    (Lippincott, Williams & Wilkins, 2021-12-01) Denadai, R.; Wallace, C. G.; Chou, P. Y.; Lo, L. J.; Chen, Y. R.; Chang, C. S.
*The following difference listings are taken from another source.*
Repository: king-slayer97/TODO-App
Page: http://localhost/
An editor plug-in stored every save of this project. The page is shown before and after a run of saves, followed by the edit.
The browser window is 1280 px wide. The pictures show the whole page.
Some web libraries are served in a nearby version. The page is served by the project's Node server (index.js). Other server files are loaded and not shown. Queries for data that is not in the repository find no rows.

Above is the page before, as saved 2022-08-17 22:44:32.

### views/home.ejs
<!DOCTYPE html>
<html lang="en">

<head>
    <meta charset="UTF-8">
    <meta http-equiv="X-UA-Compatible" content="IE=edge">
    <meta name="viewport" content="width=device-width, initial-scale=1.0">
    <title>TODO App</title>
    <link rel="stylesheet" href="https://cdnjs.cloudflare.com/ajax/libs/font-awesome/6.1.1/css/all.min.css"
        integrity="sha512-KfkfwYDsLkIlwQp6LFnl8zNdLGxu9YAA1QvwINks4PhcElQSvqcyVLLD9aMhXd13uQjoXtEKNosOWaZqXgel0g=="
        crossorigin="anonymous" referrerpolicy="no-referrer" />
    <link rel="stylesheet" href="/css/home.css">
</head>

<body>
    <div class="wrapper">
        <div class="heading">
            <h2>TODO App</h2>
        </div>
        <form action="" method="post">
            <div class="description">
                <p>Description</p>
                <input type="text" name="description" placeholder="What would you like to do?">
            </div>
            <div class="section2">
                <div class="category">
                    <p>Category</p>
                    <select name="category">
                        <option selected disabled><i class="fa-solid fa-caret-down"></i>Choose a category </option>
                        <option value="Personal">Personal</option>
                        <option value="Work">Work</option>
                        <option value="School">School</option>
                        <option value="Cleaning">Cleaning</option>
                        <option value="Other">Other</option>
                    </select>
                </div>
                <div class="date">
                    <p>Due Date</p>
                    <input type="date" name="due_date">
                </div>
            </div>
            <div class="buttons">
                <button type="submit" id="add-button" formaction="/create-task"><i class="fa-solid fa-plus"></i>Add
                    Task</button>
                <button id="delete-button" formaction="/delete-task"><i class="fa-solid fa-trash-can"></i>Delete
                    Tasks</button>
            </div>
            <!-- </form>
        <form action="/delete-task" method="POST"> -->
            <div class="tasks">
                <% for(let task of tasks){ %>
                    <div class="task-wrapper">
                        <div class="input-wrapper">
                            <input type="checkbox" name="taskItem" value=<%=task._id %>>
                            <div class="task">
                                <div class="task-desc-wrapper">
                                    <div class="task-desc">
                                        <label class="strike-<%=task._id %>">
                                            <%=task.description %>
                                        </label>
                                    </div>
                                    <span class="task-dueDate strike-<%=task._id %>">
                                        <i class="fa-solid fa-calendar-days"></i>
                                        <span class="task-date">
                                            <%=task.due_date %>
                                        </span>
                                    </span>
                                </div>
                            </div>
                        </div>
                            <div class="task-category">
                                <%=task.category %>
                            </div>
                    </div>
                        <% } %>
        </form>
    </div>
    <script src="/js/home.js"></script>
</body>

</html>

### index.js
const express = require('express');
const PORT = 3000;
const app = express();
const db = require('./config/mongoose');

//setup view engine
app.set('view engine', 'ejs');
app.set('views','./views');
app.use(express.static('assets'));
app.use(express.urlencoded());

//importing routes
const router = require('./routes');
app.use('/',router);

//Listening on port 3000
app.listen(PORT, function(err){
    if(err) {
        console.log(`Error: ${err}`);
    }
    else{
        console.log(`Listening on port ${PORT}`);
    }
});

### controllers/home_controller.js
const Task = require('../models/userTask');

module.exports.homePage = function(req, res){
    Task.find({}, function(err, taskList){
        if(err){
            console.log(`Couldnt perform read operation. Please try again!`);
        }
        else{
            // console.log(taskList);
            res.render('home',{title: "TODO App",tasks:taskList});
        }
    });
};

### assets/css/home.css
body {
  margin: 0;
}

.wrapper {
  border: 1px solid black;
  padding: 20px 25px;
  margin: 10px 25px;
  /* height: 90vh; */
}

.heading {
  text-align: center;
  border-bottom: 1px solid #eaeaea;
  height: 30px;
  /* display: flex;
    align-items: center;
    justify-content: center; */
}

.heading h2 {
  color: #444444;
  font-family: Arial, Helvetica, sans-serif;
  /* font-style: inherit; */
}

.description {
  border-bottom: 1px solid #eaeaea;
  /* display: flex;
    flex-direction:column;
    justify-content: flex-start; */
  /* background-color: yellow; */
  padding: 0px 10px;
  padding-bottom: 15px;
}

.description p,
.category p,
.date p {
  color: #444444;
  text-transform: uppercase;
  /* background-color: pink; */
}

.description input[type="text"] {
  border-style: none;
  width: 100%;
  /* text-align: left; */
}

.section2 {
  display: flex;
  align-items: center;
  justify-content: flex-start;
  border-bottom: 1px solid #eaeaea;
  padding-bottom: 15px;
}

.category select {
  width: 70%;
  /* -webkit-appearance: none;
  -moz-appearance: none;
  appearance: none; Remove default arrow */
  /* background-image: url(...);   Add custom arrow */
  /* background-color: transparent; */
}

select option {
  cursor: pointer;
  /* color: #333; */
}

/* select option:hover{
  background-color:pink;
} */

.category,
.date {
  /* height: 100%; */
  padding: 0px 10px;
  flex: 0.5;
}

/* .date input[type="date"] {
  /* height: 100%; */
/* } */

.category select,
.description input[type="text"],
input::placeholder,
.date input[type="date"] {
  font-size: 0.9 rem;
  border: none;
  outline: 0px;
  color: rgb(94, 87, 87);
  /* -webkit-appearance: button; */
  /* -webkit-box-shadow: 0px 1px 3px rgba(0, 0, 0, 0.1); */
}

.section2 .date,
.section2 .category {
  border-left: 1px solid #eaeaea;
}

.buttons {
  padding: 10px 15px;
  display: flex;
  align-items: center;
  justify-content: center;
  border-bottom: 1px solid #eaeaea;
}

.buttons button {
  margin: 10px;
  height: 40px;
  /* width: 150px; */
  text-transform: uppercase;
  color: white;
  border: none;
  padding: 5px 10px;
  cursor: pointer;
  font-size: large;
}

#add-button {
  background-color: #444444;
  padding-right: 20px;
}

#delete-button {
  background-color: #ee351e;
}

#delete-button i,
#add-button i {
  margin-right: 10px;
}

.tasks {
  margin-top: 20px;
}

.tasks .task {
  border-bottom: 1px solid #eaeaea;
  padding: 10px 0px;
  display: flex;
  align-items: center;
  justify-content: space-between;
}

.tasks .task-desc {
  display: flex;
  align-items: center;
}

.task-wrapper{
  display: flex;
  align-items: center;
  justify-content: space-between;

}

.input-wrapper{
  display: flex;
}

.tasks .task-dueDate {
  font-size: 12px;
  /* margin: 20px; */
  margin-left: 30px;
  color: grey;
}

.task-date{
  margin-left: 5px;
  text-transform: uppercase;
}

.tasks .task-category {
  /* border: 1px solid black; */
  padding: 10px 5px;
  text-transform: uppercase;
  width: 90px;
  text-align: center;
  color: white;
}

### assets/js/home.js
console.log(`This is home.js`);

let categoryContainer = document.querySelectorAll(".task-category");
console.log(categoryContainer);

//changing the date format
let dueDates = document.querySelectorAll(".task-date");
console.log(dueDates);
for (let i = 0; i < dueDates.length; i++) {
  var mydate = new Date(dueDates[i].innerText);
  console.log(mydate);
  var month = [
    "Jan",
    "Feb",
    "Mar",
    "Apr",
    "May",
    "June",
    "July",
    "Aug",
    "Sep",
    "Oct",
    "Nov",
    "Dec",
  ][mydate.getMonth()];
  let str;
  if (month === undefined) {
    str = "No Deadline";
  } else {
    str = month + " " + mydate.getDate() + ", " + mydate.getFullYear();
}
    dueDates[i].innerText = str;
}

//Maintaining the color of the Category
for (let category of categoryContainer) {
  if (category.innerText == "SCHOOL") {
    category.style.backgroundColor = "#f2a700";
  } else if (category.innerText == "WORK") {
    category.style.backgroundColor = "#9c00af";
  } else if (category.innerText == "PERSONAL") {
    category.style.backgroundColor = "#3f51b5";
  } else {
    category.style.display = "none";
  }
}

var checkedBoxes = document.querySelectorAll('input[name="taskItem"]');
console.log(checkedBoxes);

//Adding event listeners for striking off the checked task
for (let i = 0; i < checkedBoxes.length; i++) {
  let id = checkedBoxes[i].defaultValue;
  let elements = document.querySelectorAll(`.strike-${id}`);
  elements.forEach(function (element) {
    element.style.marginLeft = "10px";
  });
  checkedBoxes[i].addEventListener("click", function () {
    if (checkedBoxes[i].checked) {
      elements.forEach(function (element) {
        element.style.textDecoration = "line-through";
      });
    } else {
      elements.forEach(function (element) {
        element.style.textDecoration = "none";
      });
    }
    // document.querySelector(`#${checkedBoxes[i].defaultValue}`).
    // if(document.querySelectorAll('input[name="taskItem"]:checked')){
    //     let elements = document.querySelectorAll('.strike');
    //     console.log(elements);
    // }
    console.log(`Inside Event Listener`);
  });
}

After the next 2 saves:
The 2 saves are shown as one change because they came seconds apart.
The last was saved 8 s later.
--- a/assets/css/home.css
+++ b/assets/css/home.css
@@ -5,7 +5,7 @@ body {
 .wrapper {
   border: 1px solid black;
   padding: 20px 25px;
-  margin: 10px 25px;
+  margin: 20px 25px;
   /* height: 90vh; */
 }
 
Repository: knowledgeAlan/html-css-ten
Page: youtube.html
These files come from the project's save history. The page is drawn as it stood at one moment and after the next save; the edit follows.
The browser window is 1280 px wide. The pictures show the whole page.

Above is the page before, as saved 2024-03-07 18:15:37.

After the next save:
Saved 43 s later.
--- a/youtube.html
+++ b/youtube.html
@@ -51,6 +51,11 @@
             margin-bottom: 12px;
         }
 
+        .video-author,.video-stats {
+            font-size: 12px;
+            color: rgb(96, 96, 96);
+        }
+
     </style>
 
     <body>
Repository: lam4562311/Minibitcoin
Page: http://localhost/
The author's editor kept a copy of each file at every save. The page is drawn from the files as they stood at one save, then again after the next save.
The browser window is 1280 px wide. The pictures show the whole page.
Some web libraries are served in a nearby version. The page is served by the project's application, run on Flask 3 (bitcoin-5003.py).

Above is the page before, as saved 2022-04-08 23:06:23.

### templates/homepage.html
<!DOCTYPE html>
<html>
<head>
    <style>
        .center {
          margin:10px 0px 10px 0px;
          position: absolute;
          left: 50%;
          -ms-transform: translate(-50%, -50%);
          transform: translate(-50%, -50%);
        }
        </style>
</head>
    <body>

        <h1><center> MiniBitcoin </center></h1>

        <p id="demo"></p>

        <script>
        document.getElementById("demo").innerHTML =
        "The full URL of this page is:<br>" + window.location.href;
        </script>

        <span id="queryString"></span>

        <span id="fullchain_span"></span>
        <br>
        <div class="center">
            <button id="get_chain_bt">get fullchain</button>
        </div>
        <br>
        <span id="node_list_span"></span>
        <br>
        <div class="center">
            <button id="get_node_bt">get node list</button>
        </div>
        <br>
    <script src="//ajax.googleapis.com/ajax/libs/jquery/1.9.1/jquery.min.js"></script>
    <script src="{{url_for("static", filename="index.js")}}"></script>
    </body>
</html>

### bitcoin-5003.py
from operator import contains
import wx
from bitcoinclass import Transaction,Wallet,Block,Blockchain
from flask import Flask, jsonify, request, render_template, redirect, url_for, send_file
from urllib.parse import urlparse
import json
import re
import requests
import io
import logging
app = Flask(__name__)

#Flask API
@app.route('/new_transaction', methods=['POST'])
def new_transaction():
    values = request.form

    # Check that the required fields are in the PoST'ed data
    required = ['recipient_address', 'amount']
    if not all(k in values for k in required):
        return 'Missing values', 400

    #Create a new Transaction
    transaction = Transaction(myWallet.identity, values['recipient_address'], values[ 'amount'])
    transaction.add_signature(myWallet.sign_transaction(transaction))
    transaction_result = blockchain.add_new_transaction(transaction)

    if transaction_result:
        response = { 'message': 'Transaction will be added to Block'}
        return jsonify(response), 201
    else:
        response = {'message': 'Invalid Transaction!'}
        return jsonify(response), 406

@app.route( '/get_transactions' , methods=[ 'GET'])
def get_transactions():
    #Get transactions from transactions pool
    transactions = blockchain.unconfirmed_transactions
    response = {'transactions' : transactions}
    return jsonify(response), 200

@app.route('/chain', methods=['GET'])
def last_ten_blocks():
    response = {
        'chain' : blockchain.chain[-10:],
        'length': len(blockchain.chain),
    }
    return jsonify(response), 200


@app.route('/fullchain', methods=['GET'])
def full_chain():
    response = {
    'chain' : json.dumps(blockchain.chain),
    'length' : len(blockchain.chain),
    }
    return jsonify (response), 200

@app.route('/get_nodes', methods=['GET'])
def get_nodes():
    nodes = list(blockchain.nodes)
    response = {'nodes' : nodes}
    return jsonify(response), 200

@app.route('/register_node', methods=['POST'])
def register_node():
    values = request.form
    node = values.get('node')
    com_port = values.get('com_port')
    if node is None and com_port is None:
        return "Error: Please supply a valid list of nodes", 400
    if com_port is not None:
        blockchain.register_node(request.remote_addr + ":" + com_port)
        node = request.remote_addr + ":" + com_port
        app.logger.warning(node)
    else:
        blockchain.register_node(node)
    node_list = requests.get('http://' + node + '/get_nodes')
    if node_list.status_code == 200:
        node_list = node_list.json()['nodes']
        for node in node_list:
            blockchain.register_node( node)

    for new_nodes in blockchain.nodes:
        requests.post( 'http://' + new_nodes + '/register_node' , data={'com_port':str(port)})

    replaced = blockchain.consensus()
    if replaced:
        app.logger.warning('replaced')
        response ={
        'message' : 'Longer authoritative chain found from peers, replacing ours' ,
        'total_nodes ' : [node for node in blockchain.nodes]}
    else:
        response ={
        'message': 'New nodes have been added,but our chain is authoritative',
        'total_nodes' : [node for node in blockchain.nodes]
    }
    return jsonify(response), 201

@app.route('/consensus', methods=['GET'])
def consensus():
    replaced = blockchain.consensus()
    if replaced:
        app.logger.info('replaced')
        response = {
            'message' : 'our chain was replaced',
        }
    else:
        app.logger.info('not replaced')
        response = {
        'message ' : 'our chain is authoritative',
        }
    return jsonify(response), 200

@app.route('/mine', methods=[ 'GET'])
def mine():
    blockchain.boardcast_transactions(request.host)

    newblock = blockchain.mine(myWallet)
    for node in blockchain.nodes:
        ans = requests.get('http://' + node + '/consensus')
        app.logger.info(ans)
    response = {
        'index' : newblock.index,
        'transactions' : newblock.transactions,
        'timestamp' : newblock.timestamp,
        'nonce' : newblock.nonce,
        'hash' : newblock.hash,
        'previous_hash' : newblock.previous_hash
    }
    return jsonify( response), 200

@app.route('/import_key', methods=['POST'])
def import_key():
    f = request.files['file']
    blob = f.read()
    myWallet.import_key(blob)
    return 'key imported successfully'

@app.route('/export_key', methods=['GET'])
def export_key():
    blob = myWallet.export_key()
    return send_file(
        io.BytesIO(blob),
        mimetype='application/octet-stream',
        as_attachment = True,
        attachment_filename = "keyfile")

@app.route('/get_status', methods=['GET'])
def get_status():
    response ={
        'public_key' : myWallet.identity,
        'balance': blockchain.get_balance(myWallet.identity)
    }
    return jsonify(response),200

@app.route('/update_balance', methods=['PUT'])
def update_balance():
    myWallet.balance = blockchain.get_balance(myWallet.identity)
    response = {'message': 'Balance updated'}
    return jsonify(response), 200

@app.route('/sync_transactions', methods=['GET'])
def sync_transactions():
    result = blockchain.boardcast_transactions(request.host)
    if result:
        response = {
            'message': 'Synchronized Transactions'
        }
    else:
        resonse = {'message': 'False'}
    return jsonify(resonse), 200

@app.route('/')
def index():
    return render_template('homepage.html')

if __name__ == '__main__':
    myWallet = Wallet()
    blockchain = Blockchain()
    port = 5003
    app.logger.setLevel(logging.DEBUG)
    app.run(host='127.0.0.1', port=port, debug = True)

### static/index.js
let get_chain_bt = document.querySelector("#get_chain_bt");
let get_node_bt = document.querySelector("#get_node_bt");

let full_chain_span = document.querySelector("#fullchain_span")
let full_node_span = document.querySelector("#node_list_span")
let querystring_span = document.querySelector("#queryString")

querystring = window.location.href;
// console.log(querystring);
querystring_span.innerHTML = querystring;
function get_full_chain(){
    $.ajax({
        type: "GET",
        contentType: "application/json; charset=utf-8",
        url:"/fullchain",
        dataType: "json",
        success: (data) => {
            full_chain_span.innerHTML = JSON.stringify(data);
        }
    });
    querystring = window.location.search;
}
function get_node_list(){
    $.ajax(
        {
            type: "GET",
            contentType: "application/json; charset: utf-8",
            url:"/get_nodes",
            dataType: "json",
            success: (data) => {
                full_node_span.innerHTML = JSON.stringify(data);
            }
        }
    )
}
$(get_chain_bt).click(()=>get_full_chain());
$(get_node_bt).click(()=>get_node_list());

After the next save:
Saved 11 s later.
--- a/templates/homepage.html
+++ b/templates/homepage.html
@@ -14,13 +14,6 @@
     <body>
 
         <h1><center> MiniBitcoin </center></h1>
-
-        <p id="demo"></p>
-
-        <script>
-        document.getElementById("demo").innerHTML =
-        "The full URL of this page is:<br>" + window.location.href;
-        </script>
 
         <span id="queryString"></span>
    SUMMARY: Patients with maxillomandibular disharmony may present with a flat to concave midface. The effects of orthognathic surgery concomitant with midface fat grafting on facial appearance and midface volumetric and positional change have not formally been assessed to date. The authors' approach for synchronous orthognathic surgery and fat grafting is described and evaluated. Adult female patients (n = 20) who underwent synchronous two-jaw orthognathic surgery and cheek-specific fat grafting (1.9 ± 0.6 cm3 per side) for correction of skeletal class III deformity and anteromedial cheek deficiency were prospectively included. Preoperative and postoperative photographs were appraised by 42 blinded raters using facial appearance scales for beauty, attractiveness, and pleasantness parameters. The three-dimensional midface soft-tissue volume change and postoperative cheek mass position were computed. Facial imaging data from gender-, ethnic-, and facial pattern-matched adult patients (n = 20) who underwent isolated two-jaw orthognathic surgery (n = 20) were included for comparison. The three-dimensional facial norms database-derived cheek mass position information (2.19 ± 1.31mm) was also adopted for analysis. Patients treated with the synchronous procedure had significantly (p < 0.001) increased facial appearance-related perception change for beauty (2.9 ± 1.6), attractiveness (2.8 ± 1.8), and pleasantness (3.0 ± 1.5) parameters, three-dimensional midface volume change (1.8 ± 0.5 cm3), and postoperative cheek mass position (2.16 ± 0.47 mm) in comparison with those treated with the isolated procedure (2.0 ± 1.5, 1.9 ± 1.6, 2.3 ± 1.6, 0.6 ± 0.2 cm3, and 1.84 ± 0.43 mm, respectively). Healthy female individuals had similar and larger cheek mass position than patients treated with synchronous (p > 0.05) and isolated (p < 0.001) procedures, respectively. Synchronous orthognathic surgery and check-specific fat grafting resulted in superior enhancement of facial appearance and midface volume and position compared with isolated orthognathic surgery. CLINICAL QUESTION/LEVEL OF EVIDENCE: Therapeutic, III.